First of all, Antti Niemi of Chicago committed the biggest playoff whiff since Dan Cloutier let that shot in from centre ice against the Wings several years back. That goal cost the Canucks the lead, the game and ultimately the series.
Nashville went on to win last night. I’d be freaking out if I were a Chicago fan right now.
Then there’s Evgeni Nabokov of the Sharks, who picked up the win Friday in overtime, despite letting in five goals on the first 13 shots he faced. I know I said Joe Thornton has always been a huge playoff bust – and that’s definitely true – but if you want to stack the odds against a team with a ton of regular season success, add a goaltender who can’t make a save when it counts to an overrated superstar who plays like he could disintegrate at any moment and you’ve got the makings of a choke dynasty.
Hence, the last decade of San Jose’s history.
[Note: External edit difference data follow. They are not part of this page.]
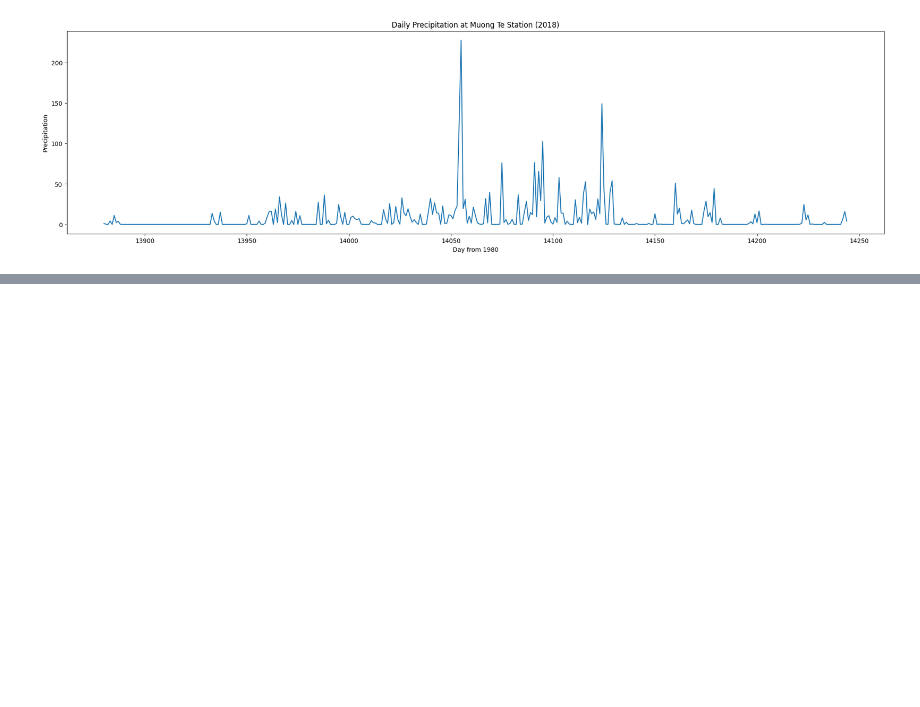
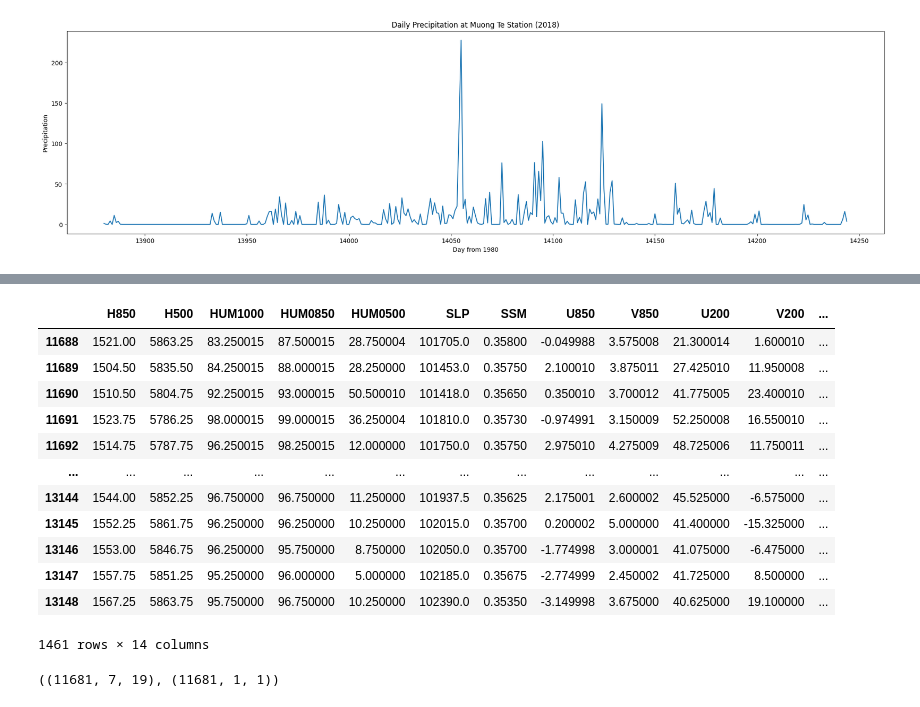
Before and after one commit to phuonglh/vlp, a Jupyter notebook: s2s/src/main/python/extreme.ipynb, the cells around one changed output, grey strips where cells are left out. Cells and saved outputs as stored; diff of their text form; code cells hidden in the pictures; blank space fills up the shorter version.

```diff
--- a/s2s/src/main/python/extreme.ipynb
+++ b/s2s/src/main/python/extreme.ipynb
@@ -188,0 +155,2 @@ sum(y18) # number of days with extreme >= 90%
+# %%
+features = list(df.columns.values)[0:-2] # remove the last two columns which are not the main features ('Date' and 'y')
@@ -188,0 +173,18 @@ sum(y18) # number of days with extreme >= 90%
+# %%
+train, valid, test = TSDataset.from_pandas(df, dt_col='Date', target_col='y', extra_feature_col=features, with_split=True, val_ratio=0.1, test_ratio=0.1)
+# %%
+valid.df
+# %% [output]
+|  | H850 | H500 | HUM1000 | HUM0850 | HUM0500 | SLP | SSM | U850 | V850 | U200 | V200 | ... |
+| 11688 | 1521.00 | 5863.25 | 83.250015 | 87.500015 | 28.750004 | 101705.0 | 0.35800 | -0.049988 | 3.575008 | 21.300014 | 1.600010 | ... |
+| 11689 | 1504.50 | 5835.50 | 84.250015 | 88.000015 | 28.250000 | 101453.0 | 0.35750 | 2.100010 | 3.875011 | 27.425010 | 11.950008 | ... |
+| 11690 | 1510.50 | 5804.75 | 92.250015 | 93.000015 | 50.500010 | 101418.0 | 0.35650 | 0.350010 | 3.700012 | 41.775005 | 23.400010 | ... |
+| 11691 | 1523.75 | 5786.25 | 98.000015 | 99.000015 | 36.250004 | 101810.0 | 0.35730 | -0.974991 | 3.150009 | 52.250008 | 16.550010 | ... |
+| 11692 | 1514.75 | 5787.75 | 96.250015 | 98.250015 | 12.000000 | 101750.0 | 0.35750 | 2.975010 | 4.275009 | 48.725006 | 11.750011 | ... |
+| ... | ... | ... | ... | ... | ... | ... | ... | ... | ... | ... | ... | ... |
+| 13144 | 1544.00 | 5852.25 | 96.750000 | 96.750000 | 11.250000 | 101937.5 | 0.35625 | 2.175001 | 2.600002 | 45.525000 | -6.575000 | ... |
+| 13145 | 1552.25 | 5861.75 | 96.250000 | 96.250000 | 10.250000 | 102015.0 | 0.35700 | 0.200002 | 5.000000 | 41.400000 | -15.325000 | ... |
+| 13146 | 1553.00 | 5846.75 | 96.250000 | 95.750000 | 8.750000 | 102050.0 | 0.35700 | -1.774998 | 3.000001 | 41.075000 | -6.475000 | ... |
+| 13147 | 1557.75 | 5851.25 | 95.250000 | 96.000000 | 5.000000 | 102185.0 | 0.35675 | -2.774999 | 2.450002 | 41.725000 | 8.500000 | ... |
+| 13148 | 1567.25 | 5863.75 | 95.750000 | 96.750000 | 10.250000 | 102390.0 | 0.35350 | -3.149998 | 3.675000 | 40.625000 | 19.100000 | ... |
+1461 rows × 14 columns
@@ -188,0 +201,5 @@ sum(y18) # number of days with extreme >= 90%
+# %%
+X, y = train.to_numpy()
+X.shape, y.shape
+# %% [output]
+((11681, 7, 19), (11681, 1, 1))
```
Also changed, not shown: parts of 58 cells of this notebook.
But aside from some subpar goaltending, the start to the 2010 playoffs has been a whirlwind of great hockey. Not a single series looks as though one team will completely dominate the other and that can only be good news for a sport, which is the caboose of the pro-sports train south of the border.
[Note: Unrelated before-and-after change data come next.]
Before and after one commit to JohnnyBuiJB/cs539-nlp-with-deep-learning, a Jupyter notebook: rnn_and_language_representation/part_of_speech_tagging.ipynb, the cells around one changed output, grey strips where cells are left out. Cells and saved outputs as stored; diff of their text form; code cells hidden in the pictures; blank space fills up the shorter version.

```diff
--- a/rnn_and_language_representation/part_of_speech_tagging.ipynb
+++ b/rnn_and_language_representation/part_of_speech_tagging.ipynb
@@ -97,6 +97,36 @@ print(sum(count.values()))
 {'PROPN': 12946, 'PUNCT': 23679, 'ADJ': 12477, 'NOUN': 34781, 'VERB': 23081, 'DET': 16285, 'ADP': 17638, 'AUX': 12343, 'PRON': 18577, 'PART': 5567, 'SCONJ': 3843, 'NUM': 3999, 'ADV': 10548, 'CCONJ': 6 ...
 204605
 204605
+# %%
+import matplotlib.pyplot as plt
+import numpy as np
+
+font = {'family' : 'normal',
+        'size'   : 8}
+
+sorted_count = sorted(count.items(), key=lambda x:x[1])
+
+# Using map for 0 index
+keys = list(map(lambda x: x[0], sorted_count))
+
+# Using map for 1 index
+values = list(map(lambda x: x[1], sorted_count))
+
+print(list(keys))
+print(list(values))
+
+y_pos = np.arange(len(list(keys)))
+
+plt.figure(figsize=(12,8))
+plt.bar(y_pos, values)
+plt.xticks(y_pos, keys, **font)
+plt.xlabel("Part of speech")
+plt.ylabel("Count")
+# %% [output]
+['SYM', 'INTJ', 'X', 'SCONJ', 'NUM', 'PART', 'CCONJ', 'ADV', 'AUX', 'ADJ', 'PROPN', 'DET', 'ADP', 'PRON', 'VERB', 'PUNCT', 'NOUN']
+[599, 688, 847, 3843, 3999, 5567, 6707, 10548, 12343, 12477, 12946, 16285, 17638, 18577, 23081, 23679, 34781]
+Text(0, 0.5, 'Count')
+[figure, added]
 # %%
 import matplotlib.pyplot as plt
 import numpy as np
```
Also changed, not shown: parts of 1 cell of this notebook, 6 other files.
Maybe hockey is simply too fast and back-and-forth for some sports fans. I know you can turn people right off when you overcomplicate things, just look at NASCAR. As soon as you add a single right turn to a track, two million redneck morons go cross-eyed.
Maybe the NHL is hurting its reputation by being too fast paced and too full of skill and passion so far but I’m willing to take the risk. Hell, I think I’ll even watch Boston and Buffalo this morning, just to see if anything else amazing happens.
On a side note: And again, let me first say I am totally aware there is a LONG way to go. But am I the only one keeping track of the growing pile of evidence showing Crosby is better than Ovechkin?
My friends can all attest to the fact I have said this from day one but I think we can all agree most folks were feeling differently the last few years. But those people – even those who want to call Sid a crybaby – have to admit the Kid just gets it done.
At 22 and 24 years old respectively, Crosby and Ovechkin have long careers ahead of them and a lot can happen as far as teammates and circumstance but to this point in their lives, the argument isn’t even close.
Ovechkin gets a boatload of points, is full of contagious personality and plays with a wrecking-ball attitude. Crosby wins.
Who are you going to build a team around? It’s not hard to see coming either if you look close enough. Ovechkin is an individual out there and tries to do too much himself, while Crosby uses all of his teammates to dissect his opponent. Not only does that by itself prove Crosby’s greatness but it also explains why he is a proven winner at every level.
As good as the defense of Montreal played in the first game the other night, Ovechkin getting zero shots in a playoff game is mind-numbingly not good enough. But when a player will continuously attempt to skate through the entire opposing team every time he touches the puck, you won’t even need Hal ‘no skill’ Gill on your blue line to offer viable protection.
As for Crosby, he beat Ottawa by himself last night – even making the save of the game to go with his goal and assist – though he faces the EXACT same blanket of pressure No. 8 does. So to those always claiming Crosby can’t handle getting pestered and simply whines, I ask you to stop basing your opinions on a couple of old YouTube clips and just watch this guy play.
Now don’t get me wrong, I’m not knocking Ovechkin. He’s still amazing to watch and can go off on a tear at any moment. And I don’t think the Montreal Canadiens will shut him down to that level EVER again, nor am I changing my pick of Washington in five until the Habs actually win another one.
But numbers don’t lie. Sid is two years younger than Ovy but has already won both the Stanley Cup and Olympic Gold. Does that have a lot to do with the teams Sid plays for? Of course it does.
But maybe we’ll say the same about Ovy’s teams as soon as he starts playing with them.